### What needs to be done
Gather each line of the records where "notebook" appears.

### Extracted entries
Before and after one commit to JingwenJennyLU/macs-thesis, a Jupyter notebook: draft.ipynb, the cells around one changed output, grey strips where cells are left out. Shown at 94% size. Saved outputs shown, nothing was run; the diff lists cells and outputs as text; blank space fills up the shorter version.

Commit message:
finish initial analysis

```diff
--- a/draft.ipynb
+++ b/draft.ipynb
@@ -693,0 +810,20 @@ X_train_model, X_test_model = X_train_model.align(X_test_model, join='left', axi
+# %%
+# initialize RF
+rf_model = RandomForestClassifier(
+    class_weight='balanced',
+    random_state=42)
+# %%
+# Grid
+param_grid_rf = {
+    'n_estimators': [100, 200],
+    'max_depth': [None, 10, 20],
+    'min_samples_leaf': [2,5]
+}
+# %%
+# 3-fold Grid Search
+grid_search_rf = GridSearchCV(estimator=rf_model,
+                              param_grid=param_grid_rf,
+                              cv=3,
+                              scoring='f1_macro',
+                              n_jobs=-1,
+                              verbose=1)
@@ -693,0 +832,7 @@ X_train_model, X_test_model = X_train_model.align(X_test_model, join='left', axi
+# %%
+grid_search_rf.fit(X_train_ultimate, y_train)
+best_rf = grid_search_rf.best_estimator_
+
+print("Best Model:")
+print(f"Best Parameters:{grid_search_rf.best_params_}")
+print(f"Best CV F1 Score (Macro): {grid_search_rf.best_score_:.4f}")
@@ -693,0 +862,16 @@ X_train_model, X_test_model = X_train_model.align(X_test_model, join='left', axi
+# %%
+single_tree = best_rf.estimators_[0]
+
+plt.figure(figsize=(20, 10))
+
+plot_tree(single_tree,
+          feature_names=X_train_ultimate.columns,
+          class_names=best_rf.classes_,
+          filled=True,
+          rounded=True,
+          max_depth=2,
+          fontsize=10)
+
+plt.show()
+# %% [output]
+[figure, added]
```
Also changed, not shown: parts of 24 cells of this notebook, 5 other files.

### Completed task
Before and after one commit to JingwenJennyLU/macs-thesis, a Jupyter notebook: draft.ipynb, the cells around one changed output, grey strips where cells are left out. Shown at 94% size. Saved outputs shown, nothing was run; the diff lists cells and outputs as text; blank space fills up the shorter version.
Also changed, not shown: parts of 24 cells of this notebook, 5 other files.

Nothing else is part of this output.